The Korean Film Archive announced earlier this week that Crossroads of Youth [청춘의 십자로], a black-and-white silent movie made in 1934 and considered a historical asset, has spent the last eight months in restoration. It predates the work previously known as Korea’s oldest existing film, 1936′s Delusion or Mimong [미몽], by two years.
Directed by Ahn Jong Hwa, the story involves a rural village young man and woman who come to Seoul, face adventures, and encounter love. The film features a detailed look at Seoul Station, and the characters drink beer and play golf, depicting trappings of upper-class life. The actors include some famous names of the time, such as Shin Il Seon, Na Woon Kyu, action star Lee Won Yong, and Kim Yeon Shil.
Crossroads of Youth will have a special screening on May 9 at a film festival commemorating the Korea Film Archive’s opening.
What always strikes me about old movies is how much some aspects of life have changed, but others not at all. And that image of the woman smoking in a hanbok? Totally incongruous to my tendency to think of old films as belonging to a more innocent time (noir and pre-Code films notwithstanding).

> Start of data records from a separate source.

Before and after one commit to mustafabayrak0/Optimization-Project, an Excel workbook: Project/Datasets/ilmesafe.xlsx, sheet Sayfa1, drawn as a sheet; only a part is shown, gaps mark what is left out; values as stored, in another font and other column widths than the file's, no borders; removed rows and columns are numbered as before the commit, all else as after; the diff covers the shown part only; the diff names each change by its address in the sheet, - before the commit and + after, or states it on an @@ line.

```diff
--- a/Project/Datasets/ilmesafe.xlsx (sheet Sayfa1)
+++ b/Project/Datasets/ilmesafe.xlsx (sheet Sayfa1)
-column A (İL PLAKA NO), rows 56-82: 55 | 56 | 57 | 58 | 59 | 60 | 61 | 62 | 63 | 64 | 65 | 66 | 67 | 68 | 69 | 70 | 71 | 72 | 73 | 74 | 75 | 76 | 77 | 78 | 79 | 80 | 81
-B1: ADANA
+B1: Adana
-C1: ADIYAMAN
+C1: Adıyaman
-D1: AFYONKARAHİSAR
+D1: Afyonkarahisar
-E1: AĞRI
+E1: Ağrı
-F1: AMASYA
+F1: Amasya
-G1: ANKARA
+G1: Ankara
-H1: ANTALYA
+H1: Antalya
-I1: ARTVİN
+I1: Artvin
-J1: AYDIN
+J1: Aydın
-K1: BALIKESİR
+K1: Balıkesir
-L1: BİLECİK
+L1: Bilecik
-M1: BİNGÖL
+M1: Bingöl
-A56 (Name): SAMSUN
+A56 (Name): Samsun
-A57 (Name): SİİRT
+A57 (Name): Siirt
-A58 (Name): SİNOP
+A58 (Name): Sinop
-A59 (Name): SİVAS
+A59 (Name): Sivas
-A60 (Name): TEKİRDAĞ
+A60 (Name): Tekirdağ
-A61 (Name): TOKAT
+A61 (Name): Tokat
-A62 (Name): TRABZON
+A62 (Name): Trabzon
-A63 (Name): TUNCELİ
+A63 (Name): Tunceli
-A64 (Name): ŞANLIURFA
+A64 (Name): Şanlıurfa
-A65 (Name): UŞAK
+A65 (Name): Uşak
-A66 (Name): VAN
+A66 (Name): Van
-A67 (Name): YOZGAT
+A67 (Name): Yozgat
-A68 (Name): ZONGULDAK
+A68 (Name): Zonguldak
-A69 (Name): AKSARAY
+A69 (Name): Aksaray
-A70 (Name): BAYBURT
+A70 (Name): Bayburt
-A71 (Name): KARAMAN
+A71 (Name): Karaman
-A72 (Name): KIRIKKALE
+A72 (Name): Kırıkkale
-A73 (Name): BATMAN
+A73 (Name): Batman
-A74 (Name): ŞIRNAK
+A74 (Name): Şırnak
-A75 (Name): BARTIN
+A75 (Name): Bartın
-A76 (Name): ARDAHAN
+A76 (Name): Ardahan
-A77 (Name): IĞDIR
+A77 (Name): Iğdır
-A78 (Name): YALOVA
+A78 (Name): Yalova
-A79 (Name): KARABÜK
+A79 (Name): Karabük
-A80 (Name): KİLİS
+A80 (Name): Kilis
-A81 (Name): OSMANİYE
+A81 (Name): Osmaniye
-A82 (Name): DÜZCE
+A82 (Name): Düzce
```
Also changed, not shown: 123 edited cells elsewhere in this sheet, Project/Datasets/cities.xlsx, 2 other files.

Purely for curiosity’s sake, I did a little cross-checking: The first ever American film is listed as being Monkeyshines, No. 1, made in 1890. Argentina had La Bandera Argentina of 1897, Germany has six films listed in 1895, Spain lists two in 1897. Reports of Korea’s first movie also date back to 1897, although many films were lost during the Korean War; Crossroads of Youth is the oldest currently existing film.